↓↓↓
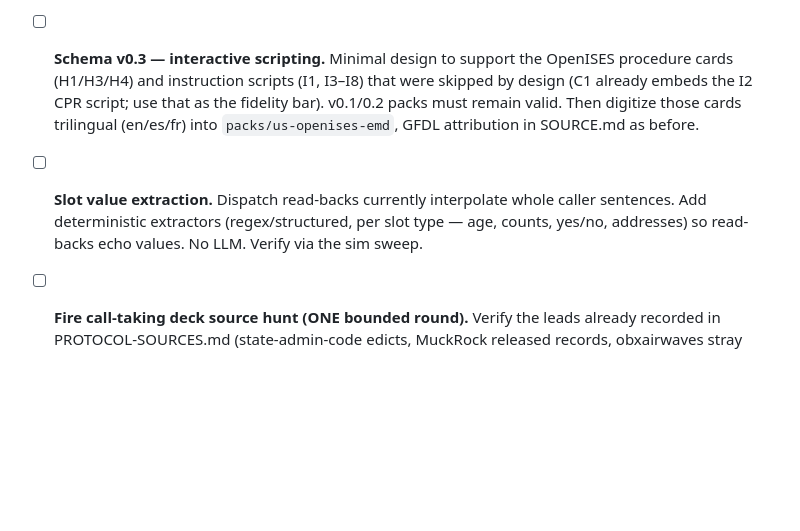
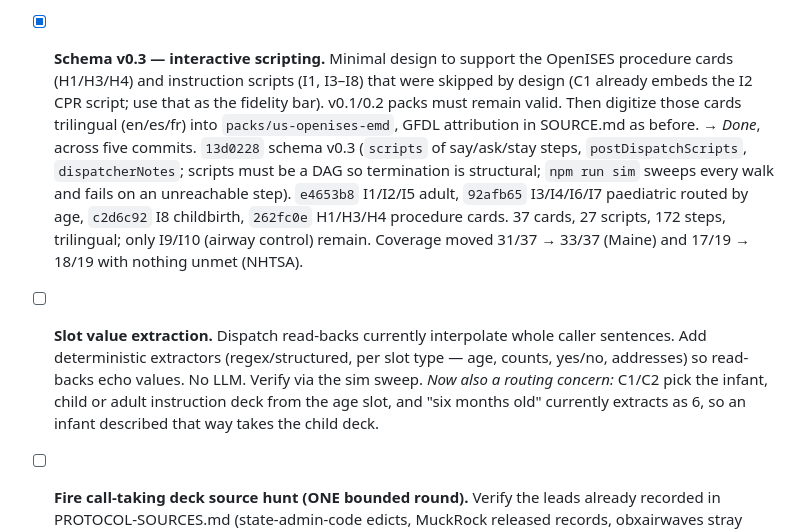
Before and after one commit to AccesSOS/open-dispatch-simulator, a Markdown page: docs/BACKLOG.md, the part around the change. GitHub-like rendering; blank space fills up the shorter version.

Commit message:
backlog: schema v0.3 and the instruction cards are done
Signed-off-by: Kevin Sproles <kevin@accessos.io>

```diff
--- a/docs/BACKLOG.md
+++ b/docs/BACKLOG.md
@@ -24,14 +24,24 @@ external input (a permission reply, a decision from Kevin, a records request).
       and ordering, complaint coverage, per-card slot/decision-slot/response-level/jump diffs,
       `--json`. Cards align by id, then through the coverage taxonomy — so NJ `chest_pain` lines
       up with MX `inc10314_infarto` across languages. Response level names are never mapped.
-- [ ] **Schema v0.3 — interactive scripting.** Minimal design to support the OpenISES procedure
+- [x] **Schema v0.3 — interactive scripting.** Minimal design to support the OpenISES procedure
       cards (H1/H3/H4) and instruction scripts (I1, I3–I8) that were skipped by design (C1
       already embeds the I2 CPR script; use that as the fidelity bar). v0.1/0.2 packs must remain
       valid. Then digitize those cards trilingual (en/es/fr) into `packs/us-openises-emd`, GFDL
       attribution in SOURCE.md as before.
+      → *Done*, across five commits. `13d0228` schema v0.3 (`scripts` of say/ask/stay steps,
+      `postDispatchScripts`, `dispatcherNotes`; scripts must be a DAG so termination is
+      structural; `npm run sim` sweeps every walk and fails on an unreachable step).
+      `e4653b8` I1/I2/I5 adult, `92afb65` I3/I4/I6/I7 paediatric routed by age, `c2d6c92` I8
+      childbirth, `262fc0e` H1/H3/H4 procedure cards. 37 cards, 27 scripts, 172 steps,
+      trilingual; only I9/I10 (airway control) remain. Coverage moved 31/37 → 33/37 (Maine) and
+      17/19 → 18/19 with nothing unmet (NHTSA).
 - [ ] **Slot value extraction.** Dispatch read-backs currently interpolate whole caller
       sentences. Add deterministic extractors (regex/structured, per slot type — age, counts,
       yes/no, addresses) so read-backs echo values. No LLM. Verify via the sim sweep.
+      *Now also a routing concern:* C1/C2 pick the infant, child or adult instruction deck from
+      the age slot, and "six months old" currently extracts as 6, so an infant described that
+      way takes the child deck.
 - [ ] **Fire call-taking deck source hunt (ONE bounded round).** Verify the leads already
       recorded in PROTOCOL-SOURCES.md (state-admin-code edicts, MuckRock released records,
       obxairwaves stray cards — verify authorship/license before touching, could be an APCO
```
↑↑↑
↓↓↓
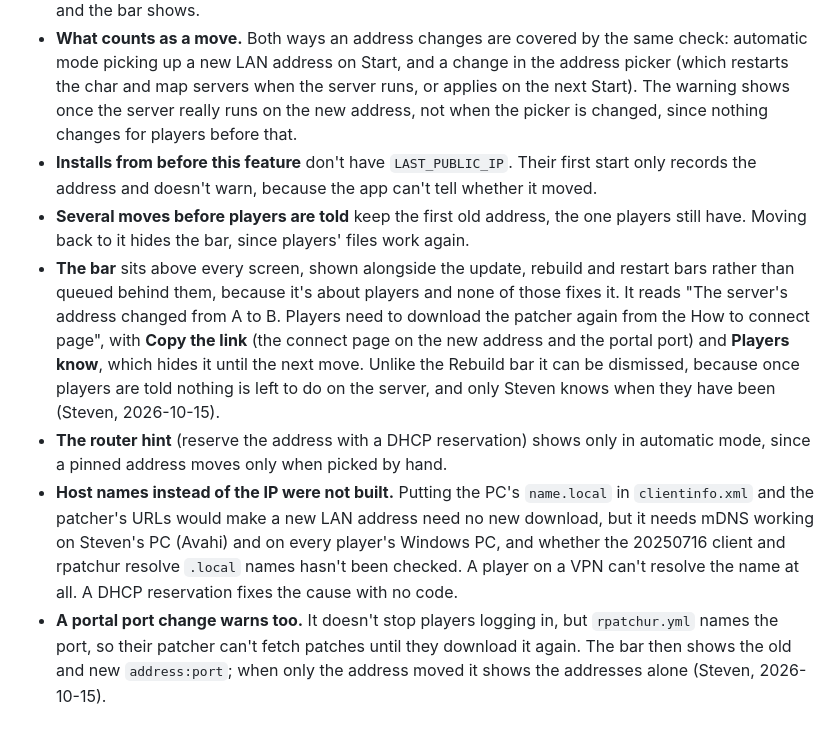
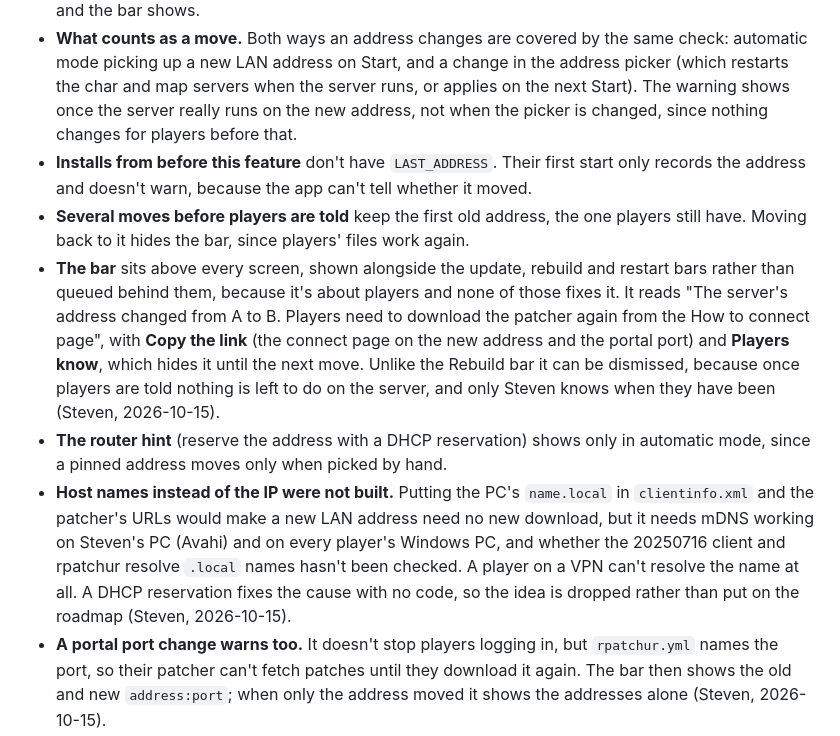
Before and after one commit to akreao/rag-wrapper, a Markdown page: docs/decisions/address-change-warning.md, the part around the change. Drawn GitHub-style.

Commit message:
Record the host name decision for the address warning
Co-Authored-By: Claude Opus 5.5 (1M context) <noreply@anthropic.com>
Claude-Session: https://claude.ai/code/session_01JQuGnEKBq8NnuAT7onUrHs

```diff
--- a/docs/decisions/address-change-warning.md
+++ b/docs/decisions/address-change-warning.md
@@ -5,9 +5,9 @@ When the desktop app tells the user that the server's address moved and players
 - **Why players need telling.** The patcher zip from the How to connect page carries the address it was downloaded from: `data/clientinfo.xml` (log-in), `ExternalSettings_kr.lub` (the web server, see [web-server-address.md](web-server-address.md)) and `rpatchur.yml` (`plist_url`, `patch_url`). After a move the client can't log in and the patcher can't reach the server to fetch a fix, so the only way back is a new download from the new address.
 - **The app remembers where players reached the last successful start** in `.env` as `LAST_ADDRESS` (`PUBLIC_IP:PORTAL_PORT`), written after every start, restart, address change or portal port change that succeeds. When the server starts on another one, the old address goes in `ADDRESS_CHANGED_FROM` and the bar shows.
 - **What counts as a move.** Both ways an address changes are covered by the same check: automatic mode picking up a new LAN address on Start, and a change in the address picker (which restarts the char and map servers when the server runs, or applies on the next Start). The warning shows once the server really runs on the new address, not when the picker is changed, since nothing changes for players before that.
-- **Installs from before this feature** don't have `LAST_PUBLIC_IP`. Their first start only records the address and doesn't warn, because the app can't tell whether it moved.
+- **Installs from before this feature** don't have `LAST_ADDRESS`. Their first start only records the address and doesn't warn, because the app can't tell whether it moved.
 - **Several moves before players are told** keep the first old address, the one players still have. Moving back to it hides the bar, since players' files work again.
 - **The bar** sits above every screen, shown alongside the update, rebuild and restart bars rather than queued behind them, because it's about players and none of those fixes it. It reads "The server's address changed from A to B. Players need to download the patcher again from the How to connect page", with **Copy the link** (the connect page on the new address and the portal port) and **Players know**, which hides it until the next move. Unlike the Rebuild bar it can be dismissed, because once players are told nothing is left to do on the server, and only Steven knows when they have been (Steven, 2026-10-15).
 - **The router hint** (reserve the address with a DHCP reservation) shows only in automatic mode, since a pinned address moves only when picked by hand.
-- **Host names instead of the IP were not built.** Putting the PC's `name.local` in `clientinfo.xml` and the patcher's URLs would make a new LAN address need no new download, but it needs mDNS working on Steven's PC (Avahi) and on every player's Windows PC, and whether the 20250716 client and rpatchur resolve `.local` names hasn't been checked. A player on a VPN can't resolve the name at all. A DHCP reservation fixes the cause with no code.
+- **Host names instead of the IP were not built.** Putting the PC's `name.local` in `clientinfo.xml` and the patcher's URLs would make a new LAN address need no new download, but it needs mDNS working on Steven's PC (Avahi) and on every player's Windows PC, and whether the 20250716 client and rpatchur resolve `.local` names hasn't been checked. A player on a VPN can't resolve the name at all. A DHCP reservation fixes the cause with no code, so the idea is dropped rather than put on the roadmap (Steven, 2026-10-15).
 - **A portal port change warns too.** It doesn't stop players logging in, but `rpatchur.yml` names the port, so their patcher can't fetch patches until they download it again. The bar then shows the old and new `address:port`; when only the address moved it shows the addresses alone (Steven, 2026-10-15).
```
↑↑↑
> Problem description:
Pull out every line holding "scripting" from the records above, and copy it.

> Output for this task:
-- [ ] **Schema v0.3 — interactive scripting.** Minimal design to support the OpenISES procedure
+- [x] **Schema v0.3 — interactive scripting.** Minimal design to support the OpenISES procedure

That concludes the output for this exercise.